The use of biometrics data collectors as a way to track employee attendance has become ubiquitous in virtually every industry, the world over. The popularity of biometrics is highlighted throughout the mission impossible franchise with iris, finger and face recognition technology. And, with this technology becoming the norm in 95% of ATS time and attendance deployments it’s an indication of just how far this technology has come. Biometrics however, has a long and storied history.
This paragraph, from the website Wikipedia, describes the history of biometrics in this way “Biometric identifiers are the distinctive, measurable characteristics used to label and describe individuals. Biometric identifiers are often categorized as physiological versus behavioral characteristics. Physiological characteristics are related to the shape of the body. Examples include, but are not limited to fingerprint, palm veins, face recognition, DNA, palm print, hand geometry, iris recognition, retina and odour/scent. Behavioral characteristics are related to the pattern of behavior of a person, including but not limited to typing rhythm, gait, and voice.

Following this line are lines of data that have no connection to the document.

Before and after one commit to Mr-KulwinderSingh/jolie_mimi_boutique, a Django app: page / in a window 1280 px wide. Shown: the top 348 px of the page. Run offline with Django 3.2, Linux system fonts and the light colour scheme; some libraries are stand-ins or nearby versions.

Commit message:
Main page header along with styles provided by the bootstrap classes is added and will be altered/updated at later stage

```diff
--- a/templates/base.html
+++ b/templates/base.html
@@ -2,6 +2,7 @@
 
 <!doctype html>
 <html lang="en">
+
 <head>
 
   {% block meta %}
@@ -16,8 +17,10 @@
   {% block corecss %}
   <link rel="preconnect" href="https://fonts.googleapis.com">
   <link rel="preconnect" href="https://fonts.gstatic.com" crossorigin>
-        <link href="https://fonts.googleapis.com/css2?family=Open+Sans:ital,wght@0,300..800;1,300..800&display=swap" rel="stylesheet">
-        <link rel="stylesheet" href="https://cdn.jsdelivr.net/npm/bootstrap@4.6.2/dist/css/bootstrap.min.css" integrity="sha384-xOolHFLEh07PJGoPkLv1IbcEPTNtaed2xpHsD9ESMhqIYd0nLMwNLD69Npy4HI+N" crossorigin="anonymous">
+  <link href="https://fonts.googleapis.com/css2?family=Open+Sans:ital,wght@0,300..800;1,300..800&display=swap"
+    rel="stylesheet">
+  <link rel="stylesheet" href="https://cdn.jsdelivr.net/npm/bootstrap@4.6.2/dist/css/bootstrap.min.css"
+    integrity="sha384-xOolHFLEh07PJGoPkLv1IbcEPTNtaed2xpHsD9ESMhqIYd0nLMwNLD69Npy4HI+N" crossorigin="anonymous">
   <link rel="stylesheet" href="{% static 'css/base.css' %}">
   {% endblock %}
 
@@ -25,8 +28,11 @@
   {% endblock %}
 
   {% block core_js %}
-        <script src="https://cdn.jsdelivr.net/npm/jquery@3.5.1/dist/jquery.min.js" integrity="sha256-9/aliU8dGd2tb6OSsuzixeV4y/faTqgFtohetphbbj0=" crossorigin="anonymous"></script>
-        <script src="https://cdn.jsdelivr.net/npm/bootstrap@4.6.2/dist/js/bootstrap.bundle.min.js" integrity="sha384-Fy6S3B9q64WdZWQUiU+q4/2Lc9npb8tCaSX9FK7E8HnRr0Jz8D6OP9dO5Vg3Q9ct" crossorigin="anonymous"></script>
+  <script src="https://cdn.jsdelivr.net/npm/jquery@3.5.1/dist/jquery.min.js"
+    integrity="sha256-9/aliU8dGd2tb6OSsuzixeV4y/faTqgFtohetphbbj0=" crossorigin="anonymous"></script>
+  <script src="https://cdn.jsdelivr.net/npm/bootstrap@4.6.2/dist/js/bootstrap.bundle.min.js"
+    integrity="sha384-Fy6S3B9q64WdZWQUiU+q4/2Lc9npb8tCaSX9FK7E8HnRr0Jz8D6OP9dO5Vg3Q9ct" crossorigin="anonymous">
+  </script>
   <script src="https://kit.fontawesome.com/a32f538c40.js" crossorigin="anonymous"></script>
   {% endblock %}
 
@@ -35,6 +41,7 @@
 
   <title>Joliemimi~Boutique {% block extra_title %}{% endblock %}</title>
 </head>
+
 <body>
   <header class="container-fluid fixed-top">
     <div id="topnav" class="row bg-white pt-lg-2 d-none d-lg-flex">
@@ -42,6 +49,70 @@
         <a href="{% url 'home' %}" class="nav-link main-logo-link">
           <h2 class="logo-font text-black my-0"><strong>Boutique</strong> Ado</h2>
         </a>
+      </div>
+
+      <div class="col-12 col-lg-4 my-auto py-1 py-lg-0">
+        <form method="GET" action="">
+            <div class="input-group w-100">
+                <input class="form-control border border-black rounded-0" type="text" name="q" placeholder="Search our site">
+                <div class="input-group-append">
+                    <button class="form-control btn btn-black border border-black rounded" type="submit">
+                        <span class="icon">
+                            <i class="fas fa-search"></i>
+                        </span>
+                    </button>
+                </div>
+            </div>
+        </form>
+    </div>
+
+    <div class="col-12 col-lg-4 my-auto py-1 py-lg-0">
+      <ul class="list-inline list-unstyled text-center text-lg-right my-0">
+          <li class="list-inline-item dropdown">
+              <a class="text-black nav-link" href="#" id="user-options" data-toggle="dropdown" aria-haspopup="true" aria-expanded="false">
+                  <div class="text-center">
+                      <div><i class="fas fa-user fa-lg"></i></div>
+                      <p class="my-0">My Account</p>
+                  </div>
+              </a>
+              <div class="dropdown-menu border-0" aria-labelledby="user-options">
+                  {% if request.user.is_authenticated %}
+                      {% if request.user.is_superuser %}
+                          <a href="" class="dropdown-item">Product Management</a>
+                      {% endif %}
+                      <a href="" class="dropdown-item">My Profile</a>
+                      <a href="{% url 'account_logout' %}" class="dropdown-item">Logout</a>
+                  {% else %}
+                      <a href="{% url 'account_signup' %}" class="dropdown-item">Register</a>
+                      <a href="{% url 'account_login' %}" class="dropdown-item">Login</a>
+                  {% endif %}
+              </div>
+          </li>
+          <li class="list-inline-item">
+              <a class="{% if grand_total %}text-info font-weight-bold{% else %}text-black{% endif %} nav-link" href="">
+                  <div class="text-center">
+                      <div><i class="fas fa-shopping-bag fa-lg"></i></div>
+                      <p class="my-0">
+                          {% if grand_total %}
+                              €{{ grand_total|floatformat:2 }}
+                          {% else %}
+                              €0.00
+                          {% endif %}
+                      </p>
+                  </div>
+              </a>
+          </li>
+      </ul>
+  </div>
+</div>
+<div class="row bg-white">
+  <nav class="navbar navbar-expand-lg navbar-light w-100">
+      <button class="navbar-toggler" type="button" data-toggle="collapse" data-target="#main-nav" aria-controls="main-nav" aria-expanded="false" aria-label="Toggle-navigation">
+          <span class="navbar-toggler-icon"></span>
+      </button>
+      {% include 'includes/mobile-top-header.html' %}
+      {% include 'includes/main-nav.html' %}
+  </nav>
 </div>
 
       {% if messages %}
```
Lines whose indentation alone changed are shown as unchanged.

Some researchers have coined the term behaviometrics to describe the latter class of biometrics.”
If your company is considering deploying a biometric time and attendance solution, it’s important to note that while the capturing of data is similar, the difference is, at times, in the dissemination and data processing. For example, an ATS FaceScan time clock can be set up for “Look and Go”- in this scenario, an employee simply puts their face against the reader and once the image is recognized it registers their “In or Out Punch.” Whereas, a fingerscan reader will require an employee to key in a number on keypad that is attached to the unit in addition to placing their finger on the reader.
The mention of biometrics conjures up a plethora of questions and concerns including; health, safety and privacy. And, there are well documented cases of companies having to explain to employees the convenience of a biometric time management system, after its installation as oppose to taking the time to give their workforce advanced notice. The implementation of biometric time and attendance system is made that much easier if everyone-especially the main users are included in the discussion process namely; Payroll Practitioner, HR Manager, and a member of the plant or production team. By the large, implementing biometric time clocks is simple if you have the right vendor. It’s also important to note that not all biometrics are suited for every environment and that’s where the expertise of vendor with deep industry expertise helps.